The term first appeared in German psychiatrist Ernst Jentsch’s essay On the Psychology of the Uncanny in 1906. Jentsch suggested the uncanny was something new, uncertain, and unknown, often interpreted as negative. In his 1919 essay Das Unheimlich, Sigmund Freud elaborated on the uncanny, repositioning the term to suggest an experience that is familiar yet simultaneously frightening. Freud’s theory is rooted in aspects we find terrifying, repulsive, or distressing. His theory explores ideas of the doppelgänger, alienated emotions, inanimate objects coming to life, and childhood beliefs that have been repressed.
Examples of literature and film have been used in psychological discussions surrounding the uncanny, including E.T.A Hoffman’s short story The Sandman, and Stanley Kubrick’s cinematic adaptation of Stephen King’s horror novel The Shining. So too, the idea of the uncanny trickled into artistic production, particularly that of the Surrealist movement during the early 1920s. Salvador Dalí and his contemporaries looked inwards to their subconscious thoughts, dreams, and desires, producing work that was eerily uncomfortable.

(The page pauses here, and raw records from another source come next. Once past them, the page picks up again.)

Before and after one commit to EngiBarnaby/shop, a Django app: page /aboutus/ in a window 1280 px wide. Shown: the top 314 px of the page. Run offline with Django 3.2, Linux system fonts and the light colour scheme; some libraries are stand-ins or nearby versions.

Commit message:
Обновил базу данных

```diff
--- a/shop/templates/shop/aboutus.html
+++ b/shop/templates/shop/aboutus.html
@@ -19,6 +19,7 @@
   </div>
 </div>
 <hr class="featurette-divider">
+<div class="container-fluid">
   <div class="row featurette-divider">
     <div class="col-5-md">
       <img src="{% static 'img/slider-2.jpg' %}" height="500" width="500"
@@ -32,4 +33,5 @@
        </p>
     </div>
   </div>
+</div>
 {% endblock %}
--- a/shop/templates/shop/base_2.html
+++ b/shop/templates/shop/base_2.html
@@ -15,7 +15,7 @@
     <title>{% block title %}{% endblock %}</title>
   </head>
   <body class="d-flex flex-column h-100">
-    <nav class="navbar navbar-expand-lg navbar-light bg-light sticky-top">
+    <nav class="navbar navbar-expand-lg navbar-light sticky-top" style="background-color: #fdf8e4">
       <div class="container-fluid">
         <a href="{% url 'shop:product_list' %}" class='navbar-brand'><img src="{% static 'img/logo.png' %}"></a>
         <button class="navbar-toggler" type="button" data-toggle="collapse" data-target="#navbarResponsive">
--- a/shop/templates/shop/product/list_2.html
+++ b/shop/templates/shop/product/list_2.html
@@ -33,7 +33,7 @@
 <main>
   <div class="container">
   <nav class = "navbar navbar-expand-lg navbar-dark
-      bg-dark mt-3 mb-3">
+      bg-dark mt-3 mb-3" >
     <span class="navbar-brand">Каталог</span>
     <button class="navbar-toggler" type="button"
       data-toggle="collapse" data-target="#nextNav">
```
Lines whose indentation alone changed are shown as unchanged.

While Ruud van Empel’s photographic collages surpass the Surrealist movement by almost a century, the Dutch artist consciously utilises a distinct element of the uncanny within his works. Van Empel’s process consists of carefully digitally stitching together hundreds of images from his online database to create an amalgamated final product. Van Empel has captured each image himself at an earlier date, and cuts out minuscule elements to be used within any given piece. Thus, within his photographic collages, Ruud van Empel is at once present and absent. Indeed, Van Empel was behind the camera when each element of a montage was taken, yet the final image is one of an imagined reality he has never set foot in. Looking upon Study in Green #18(2004), the artist would recognise the dappled light, verdant vegetation, and statuesque tree trunks as images he had seen and captured previously. Yet, the whole composition presents a fabricated woodland that no one has ever set foot within. In this sense, Ruud van Empel’s compositions elicit the uncanny in its purest form. They create scenes that are at once familiar yet simultaneously alien
(By Thea Gregory)